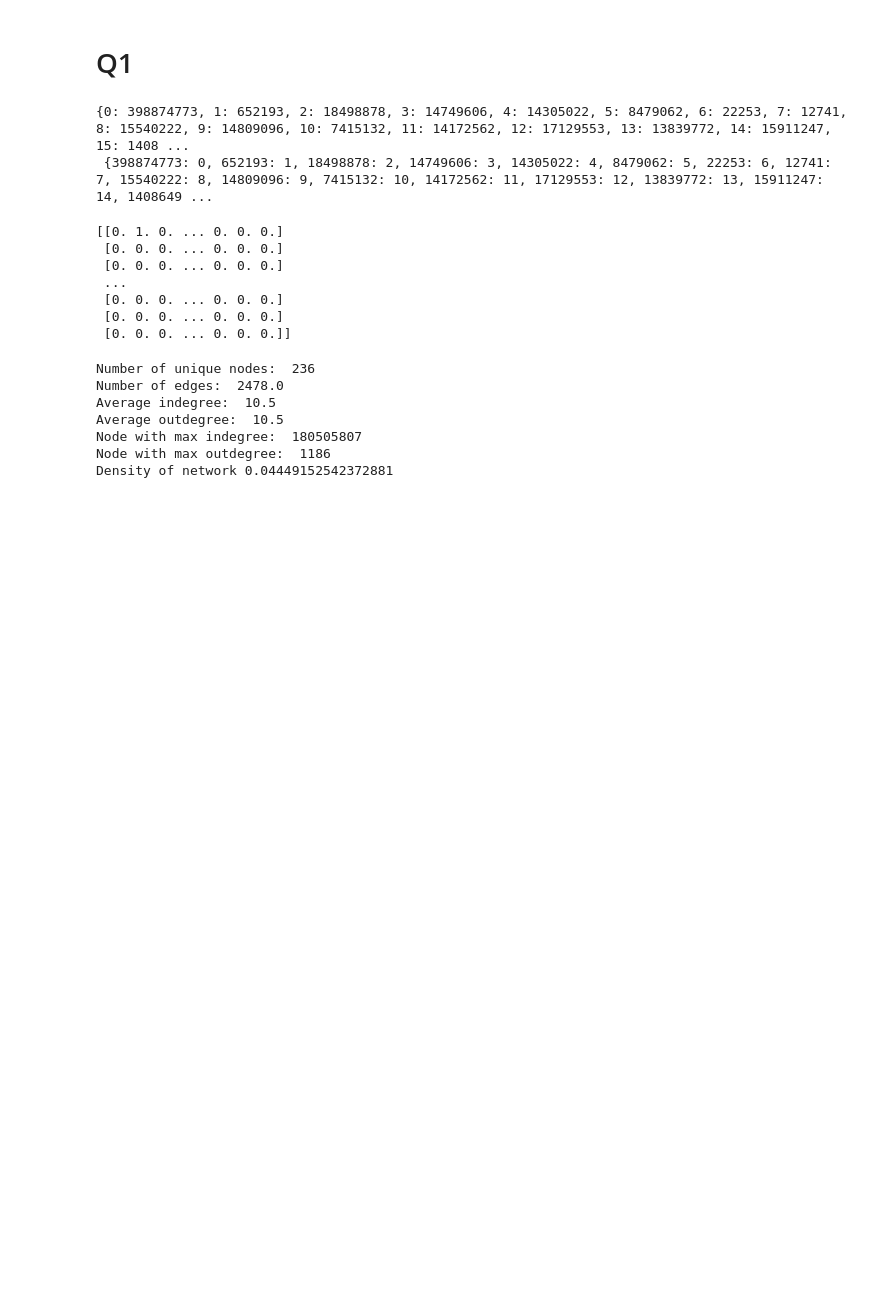
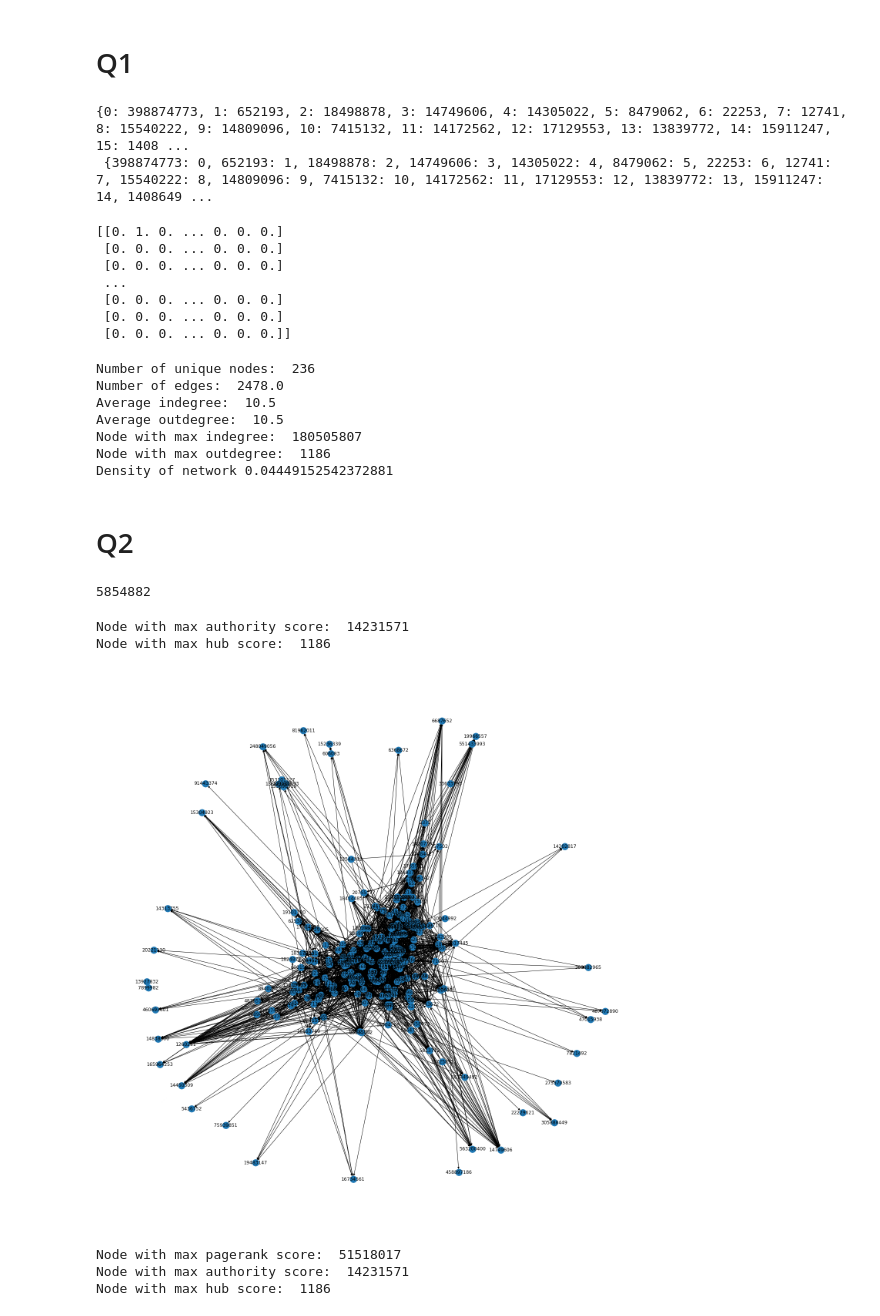
Before and after one commit to Kartik20440/IR_A3, a Jupyter notebook: Q1+Q2.ipynb, the cells around one changed output. Cells and saved outputs as stored; diff of their text form; code cells hidden in the pictures; blank space fills up the shorter version.

```diff
--- a/Q1+Q2.ipynb
+++ b/Q1+Q2.ipynb
@@ -140,3 +141,25 @@ def plot_lcc_distribution(lcc):
 
 
 plot_lcc_distribution(lcc)
+# %% [markdown]
+# Q2
+# %%
+# pagerank score for each node
+
+def get_pagerank_score(adjacency_matrix, d=0.85, tol = 1e-1, num_iterations=100):
+    # initialize pagerank score
+    n = adjacency_matrix.shape[0]
+    pagerank_score = np.ones(n)/n
+    for i in range(num_iterations):
+        prev_pagerank_score = pagerank_score.copy()
+        pagerank_score = d * np.dot(adjacency_matrix, prev_pagerank_score) + (1 - d) / n
+        if np.sum(np.abs(pagerank_score - prev_pagerank_score)) < tol:
+            break
+    return pagerank_score
+
+pagerank_score = get_pagerank_score(adjacency_matrix)
+
+#print node with highest pagerank score
+print(node_dict[np.argmax(pagerank_score)])
+# %% [output]
+5854882
@@ -142,0 +183,6 @@ plot_lcc_distribution(lcc)
+# %%
+print('Node with max authority score: ', node_dict[np.argmax(authority_score)])
+print('Node with max hub score: ', node_dict[np.argmax(hub_score)])
+# %% [output]
+Node with max authority score:  14231571
+Node with max hub score:  1186
@@ -142,0 +201,35 @@ plot_lcc_distribution(lcc)
+# %%
+# make a graph using networkx
+# edges are in new_file.edges
+
+import networkx as nx
+
+G = nx.read_edgelist('12831.edges', create_using=nx.DiGraph(), nodetype=int)
+
+# plot the graph
+plt.figure(figsize=(20,20))
+nx.draw(G, with_labels=True)
+plt.show()
+# %% [output]
+[figure, added]
+# %%
+def highest_any_score(score_dict):
+    max_score = 0
+    max_node = 0
+    for node, score in score_dict.items():
+        if score > max_score:
+            max_score = score
+            max_node = node
+    return max_node
+
+# get the pagerank, authority score and hub score for each node
+pagerank_score = nx.pagerank(G, alpha=0.85, max_iter=1000, tol = 1e-8)
+hub_score, authority_score = nx.hits(G, max_iter=1000, tol = 1e-8)
+
+print('Node with max pagerank score: ', highest_any_score(pagerank_score))
+print('Node with max authority score: ', highest_any_score(authority_score))
+print('Node with max hub score: ', highest_any_score(hub_score))
+# %% [output]
+Node with max pagerank score:  51518017
+Node with max authority score:  14231571
+Node with max hub score:  1186
```
Also changed, not shown: parts of 7 cells of this notebook.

· · · · · · ·

§ **What to produce**
Where a line in the material contains "networkx", copy that line.

§ **Written response**
+# make a graph using networkx
+import networkx as nx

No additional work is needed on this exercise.